The VLT goes lion hunting
19 March 2012: The Very Large Telescope has captured another member of the Leo I group of galaxies, in the constellation of Leo (The Lion). The galaxy Messier 95 stands boldly face-on, offering an ideal view of its spiral structure. The spiral arms form an almost perfect circle around the galactic centre before they spread out, creating a mane-like effect of which any lion would be proud. Another, perhaps even more striking, feature of Messier 95 is its blazing golden core. It contains a nuclear star-forming ring, almost 2000 light-years across, where a large proportion of the galaxy’s star formation takes place. This phenomenon occurs mostly in barred spiral galaxies such as Messier 95 and our home, the Milky Way. In the Leo I group, Messier 95 is outshone by its brother Messier 96 (see potw1143). Messier 96 is in fact the brightest member of the group and — as “leader of the ...
potw1211 — Picture of the Week
A Dusting of Snow in the Atacama Desert
12 March 2012: The domes of ESO’s Very Large Telescope sit atop Cerro Paranal, basking in the sunlight of another glorious cloudless day. But something is different about this picture: a fine layer of snow has settled across the desert landscape. This isn’t something you see every day: quite the opposite in fact, as the Atacama Desert gets almost no precipitation. Several factors contribute to the dry conditions in the Atacama. The Andes mountain range blocks rain from the east, and the Chilean Coast Range from the west. The cold offshore Humboldt current in the Pacific Ocean creates a coastal inversion layer of cool air, which prevents rain clouds from developing. A region of high pressure in the south-eastern Pacific Ocean creates circulating winds, forming an anticyclone, which also helps to keep the climate of the Atacama dry. Thanks to all these factors, the region is widely regarded as the driest place on ...
potw1210 — Picture of the Week
A Window to the Past — La Silla’s transformation through time
5 March 2012: ESO turns fifty this year, and to celebrate this important anniversary, we are showing you glimpses into our history. Once a month during 2012, a special “Then and Now” comparison Picture of the Week shows how things have changed over the decades at the La Silla and Paranal observatory sites, the ESO offices in Santiago de Chile, and the Headquarters in Garching bei München, Germany. Here are two photographs of La Silla, taken in June 1968 and the present day from near the observatory’s water tanks, looking over the rest of the site.
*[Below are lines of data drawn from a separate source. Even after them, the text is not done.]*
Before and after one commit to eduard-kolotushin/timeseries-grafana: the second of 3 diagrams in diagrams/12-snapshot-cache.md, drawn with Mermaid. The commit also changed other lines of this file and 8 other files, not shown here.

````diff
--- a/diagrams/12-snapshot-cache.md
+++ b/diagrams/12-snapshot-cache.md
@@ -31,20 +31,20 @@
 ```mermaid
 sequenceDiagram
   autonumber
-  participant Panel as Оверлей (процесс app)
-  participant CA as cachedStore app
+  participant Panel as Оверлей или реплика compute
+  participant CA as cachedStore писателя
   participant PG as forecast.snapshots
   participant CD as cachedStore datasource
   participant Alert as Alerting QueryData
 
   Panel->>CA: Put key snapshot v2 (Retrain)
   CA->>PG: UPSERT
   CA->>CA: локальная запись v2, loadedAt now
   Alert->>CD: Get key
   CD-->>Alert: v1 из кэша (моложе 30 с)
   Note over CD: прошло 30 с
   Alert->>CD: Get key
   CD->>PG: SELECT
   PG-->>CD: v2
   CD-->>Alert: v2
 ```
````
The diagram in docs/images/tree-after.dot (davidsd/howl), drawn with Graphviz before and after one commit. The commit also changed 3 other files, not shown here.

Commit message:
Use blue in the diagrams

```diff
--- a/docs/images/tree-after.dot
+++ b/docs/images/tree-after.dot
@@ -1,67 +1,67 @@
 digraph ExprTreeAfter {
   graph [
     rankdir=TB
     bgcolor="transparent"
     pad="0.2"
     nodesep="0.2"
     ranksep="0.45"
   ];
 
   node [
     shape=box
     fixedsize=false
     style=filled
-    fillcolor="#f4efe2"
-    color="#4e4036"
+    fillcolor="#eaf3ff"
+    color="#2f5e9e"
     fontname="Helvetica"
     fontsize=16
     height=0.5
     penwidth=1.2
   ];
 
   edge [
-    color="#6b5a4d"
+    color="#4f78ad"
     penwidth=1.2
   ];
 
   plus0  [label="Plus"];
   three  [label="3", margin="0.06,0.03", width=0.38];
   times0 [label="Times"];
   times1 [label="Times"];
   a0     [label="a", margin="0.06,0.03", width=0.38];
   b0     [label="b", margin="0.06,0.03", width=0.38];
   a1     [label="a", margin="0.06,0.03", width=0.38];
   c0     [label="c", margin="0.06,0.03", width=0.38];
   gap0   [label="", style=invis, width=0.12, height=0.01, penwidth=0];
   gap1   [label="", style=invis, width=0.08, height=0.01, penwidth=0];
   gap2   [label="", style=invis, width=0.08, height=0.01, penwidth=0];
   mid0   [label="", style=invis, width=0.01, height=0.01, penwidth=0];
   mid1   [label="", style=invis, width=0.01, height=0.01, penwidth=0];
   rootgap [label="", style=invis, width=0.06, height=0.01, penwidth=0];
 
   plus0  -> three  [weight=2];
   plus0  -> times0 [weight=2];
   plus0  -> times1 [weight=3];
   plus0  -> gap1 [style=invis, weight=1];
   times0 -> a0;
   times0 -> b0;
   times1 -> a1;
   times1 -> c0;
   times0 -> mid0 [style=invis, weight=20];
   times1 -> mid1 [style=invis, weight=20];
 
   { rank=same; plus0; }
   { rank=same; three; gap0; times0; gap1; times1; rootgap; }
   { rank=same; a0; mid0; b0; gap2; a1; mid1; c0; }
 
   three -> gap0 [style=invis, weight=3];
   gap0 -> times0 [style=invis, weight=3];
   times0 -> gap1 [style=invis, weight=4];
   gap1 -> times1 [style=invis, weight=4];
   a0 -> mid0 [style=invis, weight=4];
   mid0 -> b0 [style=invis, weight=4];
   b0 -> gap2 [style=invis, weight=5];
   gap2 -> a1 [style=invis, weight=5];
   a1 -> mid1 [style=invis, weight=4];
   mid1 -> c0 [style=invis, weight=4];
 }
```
You can examine the changes with our mouseover image comparison. In the historical image, the provisional residential area is visible in the foreground. The three telescopes in the background are, from left to right, the Grand Prism Objectif (GPO, first light in 1968), the ESO 1-metre telescope (first light in 1966), and the ESO 1.5-metre telescope (first ...
potw1209 — Picture of the Week
Spinning into Action
27 February 2012: The dynamism of ESO's Very Large Telescope in operation is wonderfully encapsulated in this unusual photograph, taken just after sunset at the moment Unit Telescope 1 starts work. An extended exposure time of 26 seconds has allowed ESO Photo Ambassador Gerhard Hüdepohl to record the movement of the dome, looking out through the opening from within, as the system swings into action. The rotating walls of the dome look like an ethereal swirl through which a slice of the Atacama Desert can be glimpsed, while the crisp dusk sky provides a splash of cool blue. The telescope structure, seen stationary in the centre of the image, houses a mirror 8.2 metres in diameter, designed to collect light from the far reaches of our Universe. The dome itself is also an engineering marvel, moving with extreme precision and allowing for careful temperature control lest warm air currents disrupt observations. Links ESO ...
Showing 121 to 140 of 334
Send us your comments!
Subscribe to ESO News